■ Data for this exercise
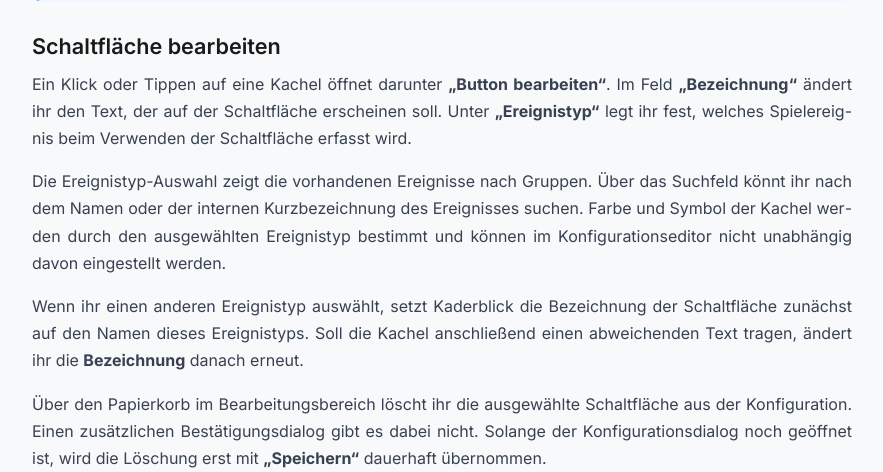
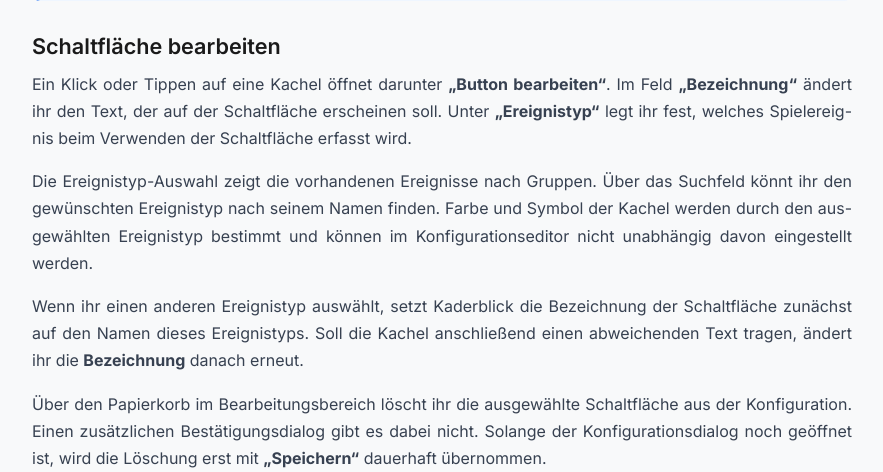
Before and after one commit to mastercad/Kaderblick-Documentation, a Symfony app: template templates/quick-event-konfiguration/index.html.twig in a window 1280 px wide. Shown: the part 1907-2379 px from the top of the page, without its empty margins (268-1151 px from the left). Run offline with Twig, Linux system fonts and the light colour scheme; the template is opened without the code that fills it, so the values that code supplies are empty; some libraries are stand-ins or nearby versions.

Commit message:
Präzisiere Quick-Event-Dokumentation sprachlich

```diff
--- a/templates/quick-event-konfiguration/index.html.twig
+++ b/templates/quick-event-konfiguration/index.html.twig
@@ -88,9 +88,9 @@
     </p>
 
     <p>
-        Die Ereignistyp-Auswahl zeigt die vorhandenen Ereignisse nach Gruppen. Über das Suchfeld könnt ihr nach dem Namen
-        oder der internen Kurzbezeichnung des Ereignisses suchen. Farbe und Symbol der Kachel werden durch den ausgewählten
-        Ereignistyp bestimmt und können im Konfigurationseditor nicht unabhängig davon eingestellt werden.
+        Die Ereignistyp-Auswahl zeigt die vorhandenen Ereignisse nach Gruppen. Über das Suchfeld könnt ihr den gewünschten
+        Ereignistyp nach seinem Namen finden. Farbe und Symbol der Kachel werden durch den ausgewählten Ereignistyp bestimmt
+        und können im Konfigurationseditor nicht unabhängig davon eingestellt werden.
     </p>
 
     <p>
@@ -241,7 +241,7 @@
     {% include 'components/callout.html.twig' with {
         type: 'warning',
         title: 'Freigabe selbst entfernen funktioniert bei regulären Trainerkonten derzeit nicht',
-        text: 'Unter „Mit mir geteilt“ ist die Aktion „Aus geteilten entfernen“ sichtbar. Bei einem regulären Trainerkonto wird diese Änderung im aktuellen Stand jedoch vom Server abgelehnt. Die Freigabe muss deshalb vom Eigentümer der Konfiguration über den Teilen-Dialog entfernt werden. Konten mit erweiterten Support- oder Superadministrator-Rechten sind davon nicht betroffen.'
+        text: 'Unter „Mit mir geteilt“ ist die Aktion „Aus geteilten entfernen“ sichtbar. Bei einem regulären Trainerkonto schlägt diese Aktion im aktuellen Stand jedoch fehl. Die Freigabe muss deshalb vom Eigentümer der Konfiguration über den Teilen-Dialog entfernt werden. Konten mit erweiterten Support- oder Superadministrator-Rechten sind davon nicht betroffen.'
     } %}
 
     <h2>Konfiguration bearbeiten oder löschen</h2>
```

■ Description of the task
Copy all the lines from the data above that hold the word "Kachel".

■ Worked solution
-        oder der internen Kurzbezeichnung des Ereignisses suchen. Farbe und Symbol der Kachel werden durch den ausgewählten
+        Ereignistyp nach seinem Namen finden. Farbe und Symbol der Kachel werden durch den ausgewählten Ereignistyp bestimmt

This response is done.